Plainly put, Ford's tiny Maverick pickup is in demand. Its first model year is already sold out, undoubtedly aided by the ongoing microchip shortage, but don't let that downplay how many customers are flocking toward a vehicle space that hasn't existed since compact pickups when out of style. In fact, it's attracting more than just customers who want a smaller truck that gets fantastic fuel economy—it's bringing in a whole new hoard of modern makers with 3D printers at their disposal, eager to customize their ride to their needs.
Ford is roping in these new customers by providing them a platform to build on. One key example is the Ford Integrated Tether System, or FITS, which is a small slot intelligently placed in the Maverick's interior that encourages customers to build their own accessories using Ford-supplied geometry. It's such a hit, in fact, that Ford could even bring FITS to other vehicles in its lineup.
I sat down with the Maverick's Design Manager Scott Anderson to talk all things FITS. Anderson is the person who coined the catchy term and who really pushed for it to be included in the Maverick, which shares the same underpinning architecture as the Ford Bronco Sport. However, the Maverick is the only vehicle that currently has FITS built in. So why doesn't the Bronco Sport have this simple tethering system too?
"We didn't invent it yet," said Anderson. "It wasn't around at that time. We invented it for Maverick who was like this truck customer, this DIY maker, right? That customer base was really into and keen on customizing their vehicle for purposes and use cases that work and support their lifestyle. Bronco Sport was much more about this solution set for enabling adventure and getting out into the wild."
Ford has since recognized the popularity of FITS in the Maverick and designers like Anderson have pondered just where the slot might make sense in other vehicles.
"I can imagine now If I ever do an [Intermediate Cycle Action] or update on the Bronco Sport, I probably want to put them in the back of the cargo deck now because a lot of people sort of make their own cargo spaces for their adventure," Anderson added.
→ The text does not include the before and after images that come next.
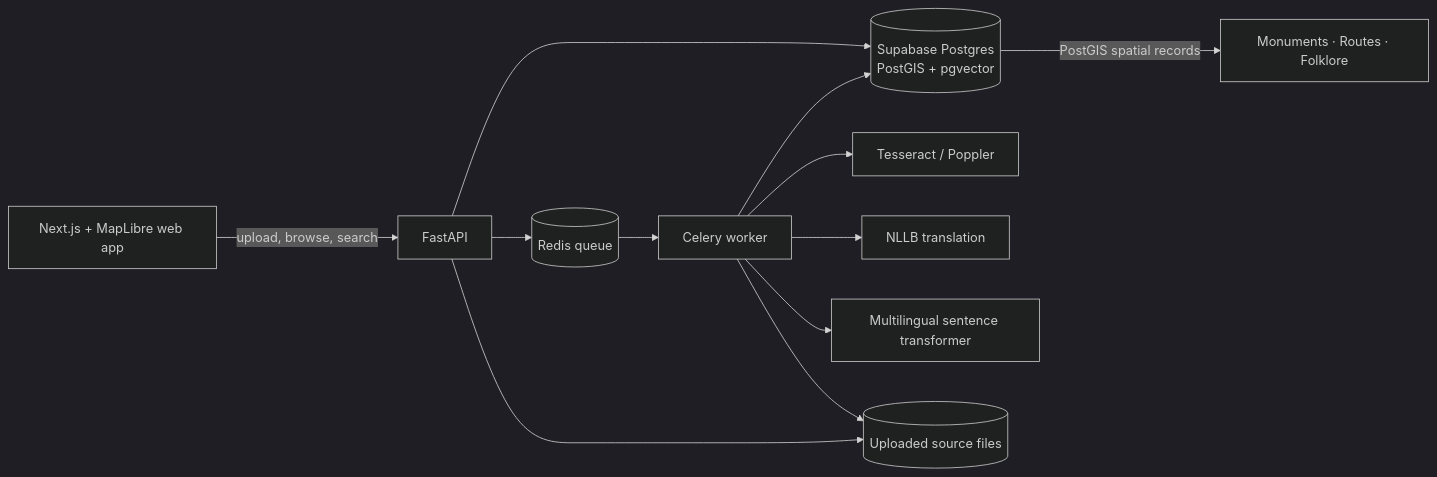
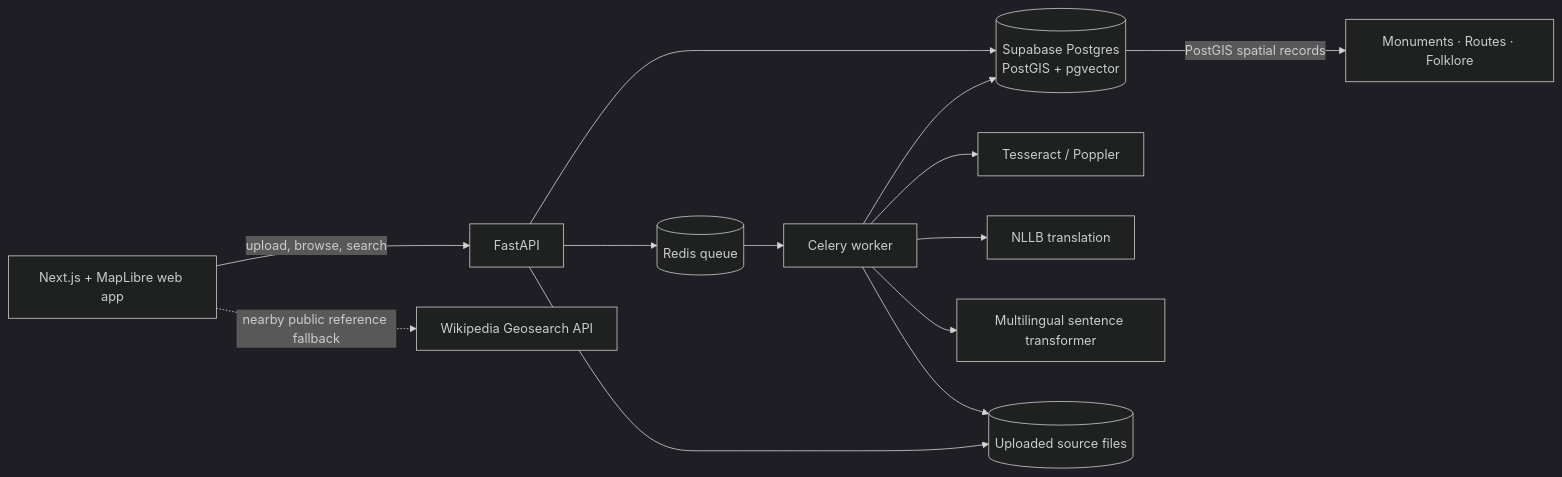
Before and after one commit to Paras-PB/sthala-sutra: the diagram in README.md, drawn with Mermaid (dark theme). The commit also changed other lines of this file and 12 other files, not shown here.

````diff
--- a/README.md
+++ b/README.md
@@ -17,14 +18,15 @@
 ```mermaid
 flowchart LR
   W[Next.js + MapLibre web app] -->|upload, browse, search| API[FastAPI]
+  W -.->|nearby public reference fallback| WK[Wikipedia Geosearch API]
   API --> DB[(Supabase Postgres<br/>PostGIS + pgvector)]
   API --> Q[(Redis queue)]
   Q --> CW[Celery worker]
   CW --> OCR[Tesseract / Poppler]
   CW --> MT[NLLB translation]
   CW --> EMB[Multilingual sentence transformer]
   CW --> DB
   CW --> FS[(Uploaded source files)]
   API --> FS
   DB -->|PostGIS spatial records| MAP[Monuments · Routes · Folklore]
 ```
````
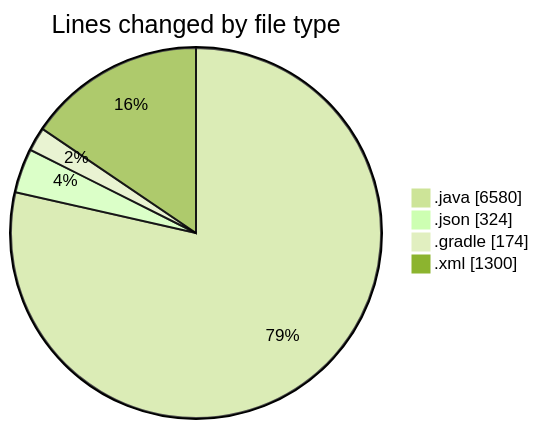
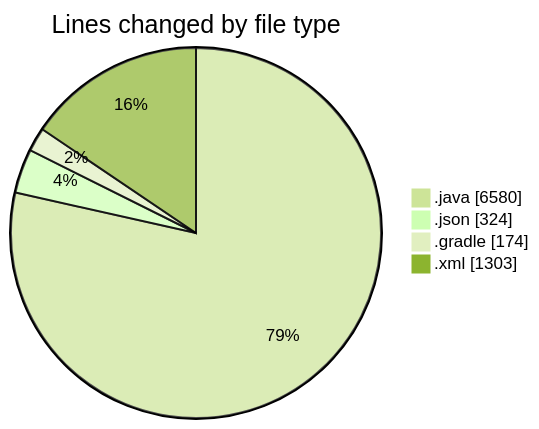
Before and after one commit to charlie-sans/code-tracking: the first of 2 diagrams in 2025-02-22/micros/README.md, drawn with Mermaid (forest theme). The commit also changed other lines of this file and 1 other file, not shown here.

````diff
--- a/2025-02-22/micros/README.md
+++ b/2025-02-22/micros/README.md
@@ -67,8 +67,8 @@
 ```mermaid
 pie showData
 title Lines changed by file type
 ".java" : 6580
 ".json" : 324
 ".gradle" : 174
-".xml" : 1300
+".xml" : 1303
 ```
````
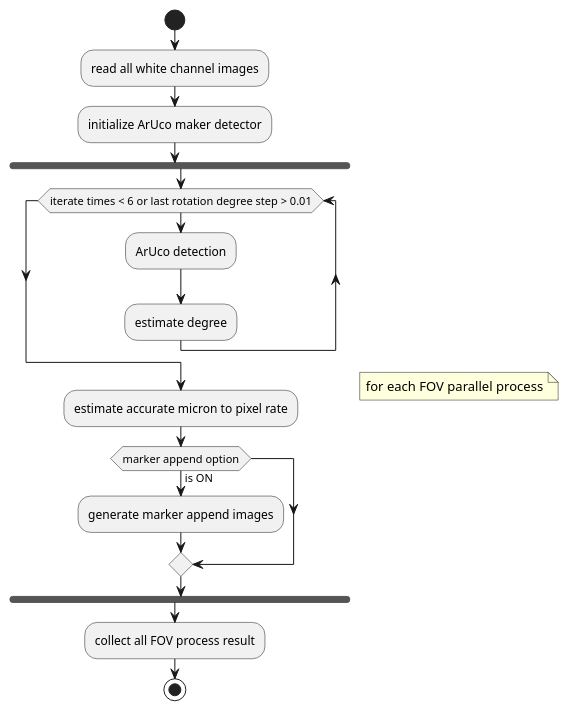
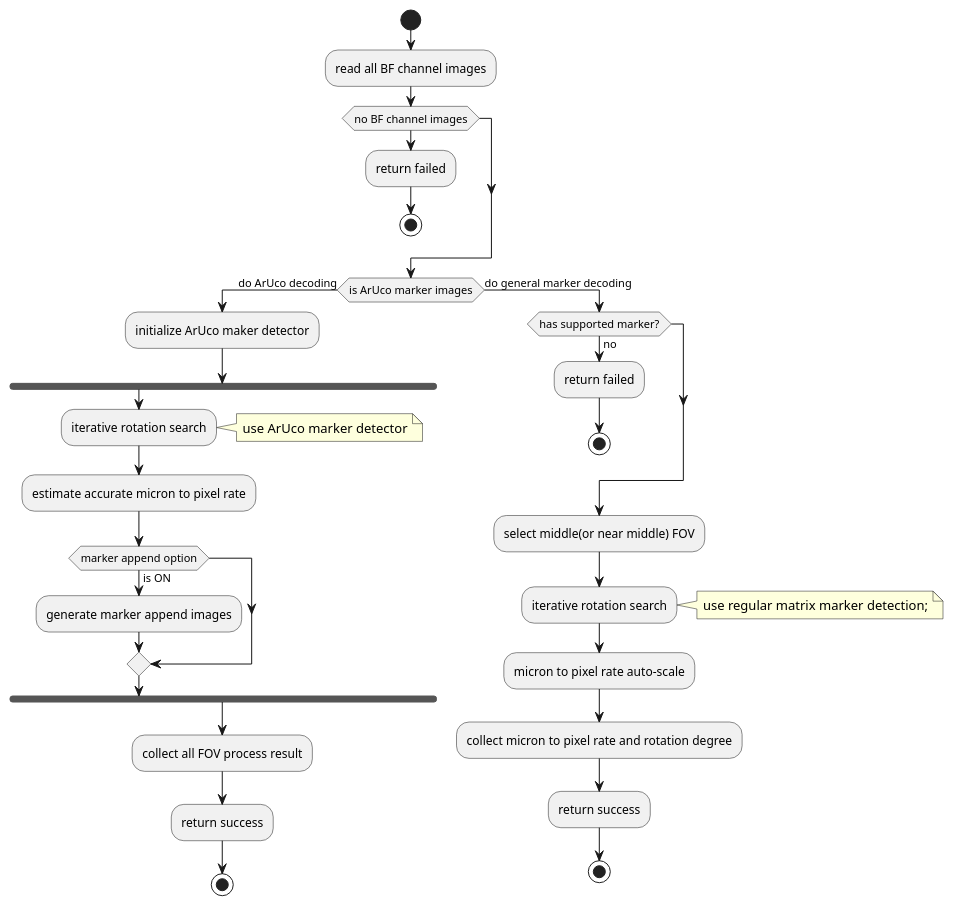
One commit to jeff665547/Project-Summit.Grid changed the second of 6 diagrams in doc/algorithm.md. Above: the diagram before and after it, drawn with PlantUML. The commit also changed other lines of this file and 1 other file, not shown here.

```diff
--- a/doc/algorithm.md
+++ b/doc/algorithm.md
@@ -69,22 +75,40 @@
-@startuml {white-channel-image-process.png}
+@startuml {bf-channel-image-process.png}
 
 start
-:read all white channel images;
-:initialize ArUco maker detector;
-fork
-    while(iterate times < 6 or last rotation degree step > 0.01)
-        :ArUco detection;
-        :estimate degree;
-    endwhile
-    :estimate accurate micron to pixel rate;
-    if (marker append option) then (is ON)
-        :generate marker append images;
+:read all BF channel images;
+if(no BF channel images) then
+    :return failed;
+    stop
+endif;
+if(is ArUco marker images) then(do ArUco decoding)
+    :initialize ArUco maker detector;
+    fork
+        :iterative rotation search;
+        note right
+            use ArUco marker detector
+        end note
+        :estimate accurate micron to pixel rate;
+        if (marker append option) then (is ON)
+            :generate marker append images;
+        endif;
+    end fork
+    :collect all FOV process result;
+    :return success;
+    stop
+else (do general marker decoding)
+    if(has supported marker?) then (no)
+        :return failed;
+        stop
     endif;
-end fork
-note right
-    for each FOV parallel process
-end note
-:collect all FOV process result;
-stop
+    :select middle(or near middle) FOV;
+    :iterative rotation search;
+    note right
+        use regular matrix marker detection;
+    end note
+    :micron to pixel rate auto-scale;
+    :collect micron to pixel rate and rotation degree;
+    :return success;
+    stop
+endif;
 
 @enduml
```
But determined not to give up any details, he also noted, "We can't comment on future product. But I think to me, it's a very novel approach to allowing simple customization. So I'd like to see it go further, of course."
Maverick customers have wasted no time making accessories that fit the FITS slot. Many owners have posted open-source designs on 3D printing file repositories like Thingiverse—think cup holders, Apple MagSafe charger bases, grocery bag hooks, and so on. That's just the start, too; some people have even bolstered small printing shops dedicated to FITS-compatible accessories.
Anderson's job as a design manager is to identify future trends. One that he recognized was the 3D printer becoming more of a household appliance. Right now, many makers with a 3D printer are set out to build low-cost solutions that solve problems for their lifestyle, and they can do that using just a few cents worth of plastic. Ford also jumped on the low-cost train, because FITS was a cheap solution to a seemingly infinite number of problems.
"It was pretty much free, right? It didn't cost a lot of money to make FITS. It just took us the willpower and the courage to do it. I think once we put it in the marketplace, it was great to see people gravitate to it and have an investment in it. So I think it might have cost a little bit more to put the tooling together, to make a tooling slide for it, but it was super, super simple."
Now, Ford does offer a list of accessories built for FITS. However, most of the ingenuity comes from the makers who are buying these trucks to fit their lifestyle needs. This, according to Anderson, is the reason that such a simple idea can really become a game-changer for vehicle owners.
"We try too hard to create the solution for people. And if you look at some of the most popular products on the planet for the last 100 years, they've never been a finished statement, they've always been a platform to build from, right? Even the iPhone." Anderson continued, "I always find that people are pretty ingenious on their own and they come up with solutions that are great. So why don't we enable them to do that?"
As for which vehicles Ford could add FITS to, that's still up in the air. Anderson mentioned the Bronco Sport as a wish-list candidate, but there are plenty of other vehicles that could benefit from FITS, so long as the slot makes sense for the overall customer base who actually buys the car or truck. And as the internet has already proved, if Ford won't do it, someone with a 3D printer will.
Got a tip or question for the author? You can reach them here: [email protected]